In the Gemara (Nedarim 9b), we have the following story:
of Heaven" and thus declared himself a Nazir. The story of his nezirus was presented by Shimon the Kohen Gadol as the ideal, the paragon, of holy Nezirus.
If, after a little consideration, you still think the moral significance of the two stories harmonize, then, well, you need to work a little on your analytic skills. Despite the superficial similarity, the subtexts of the two stories are diametrically opposed.
The most obvious difference is that in the Greek version, Narcissus' fate was sealed because he displeased the gods by spurning someone who loved, or lusted after, him, whereas in the story of the Nazir, he was innocently taking care of his father's sheep. More importantly, the Greek version does not contemplate the option of aceticism in dealing with sensual urges; His selfish refusal to gratify his lovers' desire was punished by making him feel what his disconsolate lovers felt, and this sealed his doom. In the story of the Nazir, the impulses engendered by his amazement at his beauty were countered by an awareness of the infantilism and self-destructiveness of those feelings, with the life-saving antidote of becoming a Nazir. But most importantly, in the Greek story, the tragedy is the unwillingness to satisfy desire, and the punishment came through the creation of a desire that was impossible to satisfy.
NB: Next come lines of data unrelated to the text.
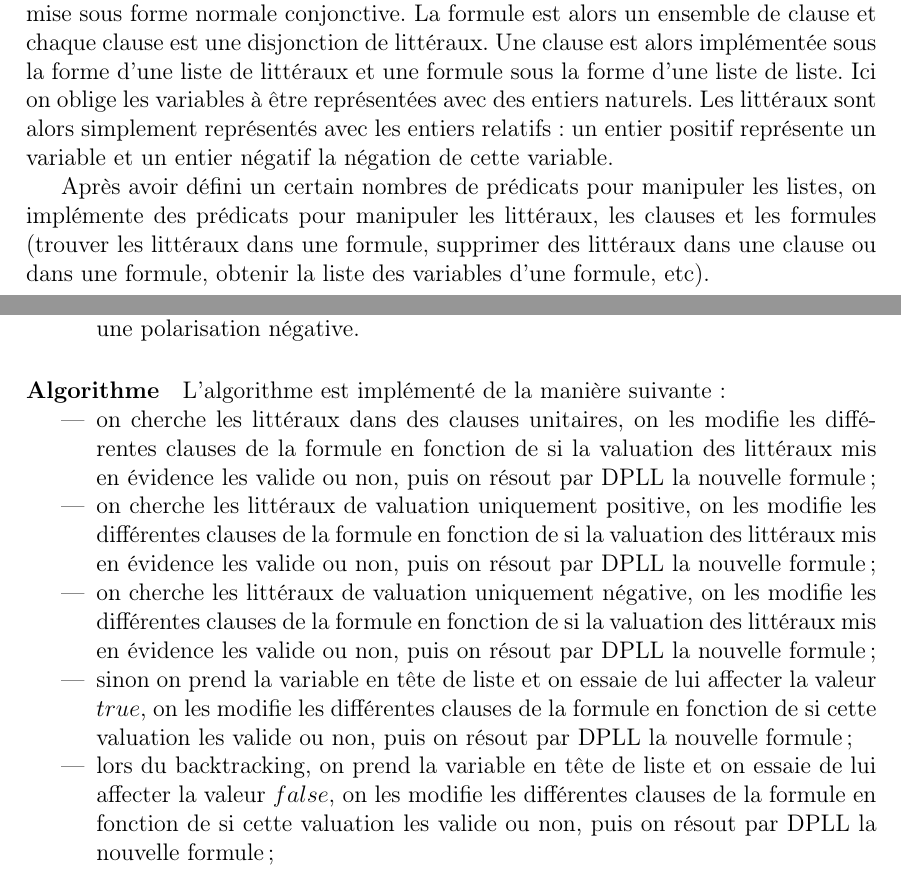
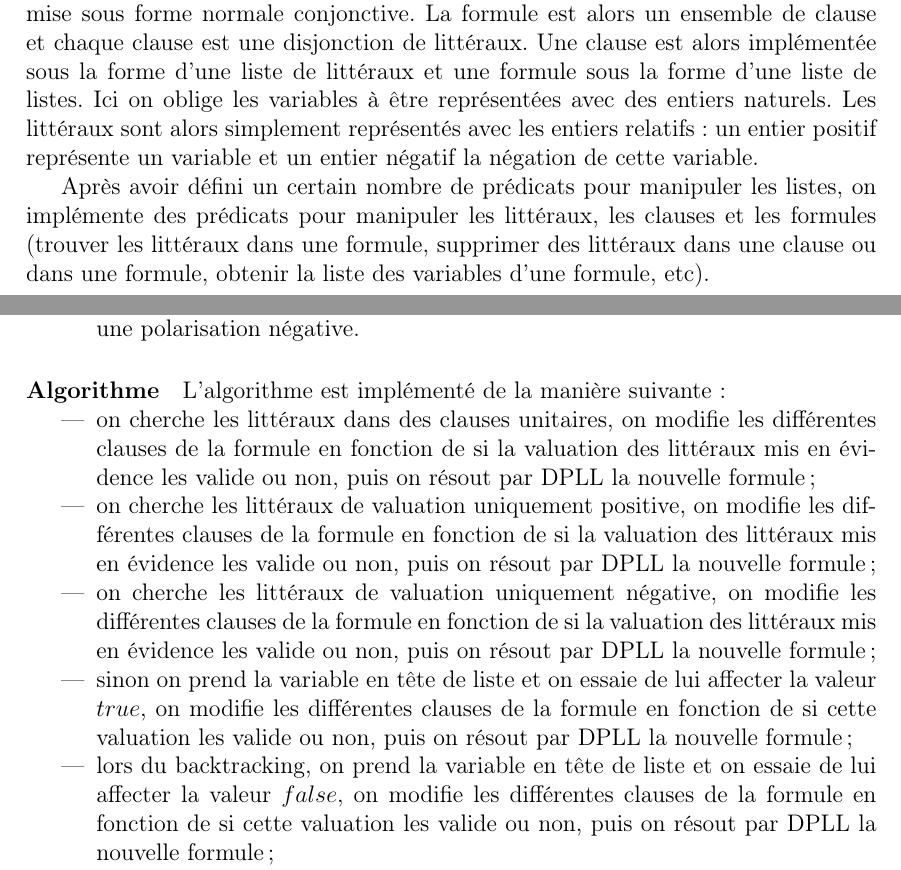
Before and after one commit to romainpascual/ProjetProlog, a LaTeX document (Rapport/Prolog.tex): two parts of pages 5 and 6 of 8, joined at a grey line, cut so that both start at the same text. Compiled offline with pdfLaTeX.

Commit message:
correction erreurs de langue

```diff
--- a/Rapport/Prolog.tex
+++ b/Rapport/Prolog.tex
@@ -84,9 +84,9 @@ Le code se trouve dans le fichier "tableaux.pl". On trouvera en en-tête quatre
 \end{center}
 
 \subsection{Algorithme DPLL}
-Il s'agit d'implémenter un prédicat qui teste la satisfiabilité d'une formule booléenne $\phi$ en appliquant l'algorithme DPLL. On suppose ici que la formule est déjà mise sous forme normale conjonctive. La formule est alors un ensemble de clause et chaque clause est une disjonction de littéraux.  Une clause est alors implémentée sous la forme d'une liste de littéraux et une formule sous la forme d'une liste de liste. Ici on oblige les variables à être représentées avec des entiers naturels. Les littéraux sont alors simplement représentés avec les entiers relatifs : un entier positif représente un variable et un entier négatif la négation de cette variable.
+Il s'agit d'implémenter un prédicat qui teste la satisfiabilité d'une formule booléenne $\phi$ en appliquant l'algorithme DPLL. On suppose ici que la formule est déjà mise sous forme normale conjonctive. La formule est alors un ensemble de clause et chaque clause est une disjonction de littéraux.  Une clause est alors implémentée sous la forme d'une liste de littéraux et une formule sous la forme d'une liste de listes. Ici on oblige les variables à être représentées avec des entiers naturels. Les littéraux sont alors simplement représentés avec les entiers relatifs : un entier positif représente un variable et un entier négatif la négation de cette variable.
 
-Après avoir défini un certain nombres de prédicats pour manipuler les listes, on implémente des prédicats pour manipuler les littéraux, les clauses et les formules (trouver les littéraux dans une formule, supprimer des littéraux dans une clause ou dans une formule, obtenir la liste des variables d'une formule, etc).
+Après avoir défini un certain nombre de prédicats pour manipuler les listes, on implémente des prédicats pour manipuler les littéraux, les clauses et les formules (trouver les littéraux dans une formule, supprimer des littéraux dans une clause ou dans une formule, obtenir la liste des variables d'une formule, etc).
 
 Il s'agit alors de définir les prédicats propres à la résolution avec l'algorithme DPLL :
 \begin{itemize}
@@ -97,11 +97,11 @@ Il s'agit alors de définir les prédicats propres à la résolution avec l'algo
 
 \paragraph{Algorithme} L'algorithme est implémenté de la manière suivante :
 \begin{itemize}
-\item on cherche les littéraux dans des clauses unitaires, on les modifie les différentes clauses de la formule en fonction de si la valuation des littéraux mis en évidence les valide ou non, puis on résout par DPLL la nouvelle formule ;
-\item on cherche les littéraux de valuation uniquement positive, on les modifie les différentes clauses de la formule en fonction de si la valuation des littéraux mis en évidence les valide ou non, puis on résout par DPLL la nouvelle formule ;
-\item on cherche les littéraux de valuation uniquement négative, on les modifie les différentes clauses de la formule en fonction de si la valuation des littéraux mis en évidence les valide ou non, puis on résout par DPLL la nouvelle formule ;
-\item sinon on prend la variable en tête de liste et on essaie de lui affecter la valeur $true$, on les modifie les différentes clauses de la formule en fonction de si cette valuation les valide ou non, puis on résout par DPLL la nouvelle formule ;
-\item lors du backtracking, on prend la variable en tête de liste et on essaie de lui affecter la valeur $false$, on les modifie les différentes clauses de la formule en fonction de si cette valuation les valide ou non, puis on résout par DPLL la nouvelle formule ;
+\item on cherche les littéraux dans des clauses unitaires, on modifie les différentes clauses de la formule en fonction de si la valuation des littéraux mis en évidence les valide ou non, puis on résout par DPLL la nouvelle formule ;
+\item on cherche les littéraux de valuation uniquement positive, on modifie les différentes clauses de la formule en fonction de si la valuation des littéraux mis en évidence les valide ou non, puis on résout par DPLL la nouvelle formule ;
+\item on cherche les littéraux de valuation uniquement négative, on modifie les différentes clauses de la formule en fonction de si la valuation des littéraux mis en évidence les valide ou non, puis on résout par DPLL la nouvelle formule ;
+\item sinon on prend la variable en tête de liste et on essaie de lui affecter la valeur $true$, on modifie les différentes clauses de la formule en fonction de si cette valuation les valide ou non, puis on résout par DPLL la nouvelle formule ;
+\item lors du backtracking, on prend la variable en tête de liste et on essaie de lui affecter la valeur $false$, on modifie les différentes clauses de la formule en fonction de si cette valuation les valide ou non, puis on résout par DPLL la nouvelle formule ;
 \end{itemize}
 
 Dans un soucis de simplification, on évalue toutes les variables non significatives (c'est-à-dire les variables auxquelles on peut associer $true$ ou $false$ dans modifier la satisfiabilité de la formule) à $true$.
```
Also changed, not shown: README.md, Rapport/Prolog.tex (8 more changed lines), 3 other files.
In the Jewish story, satisfying desire would have been the tragedy, and the triumph was overcoming desire.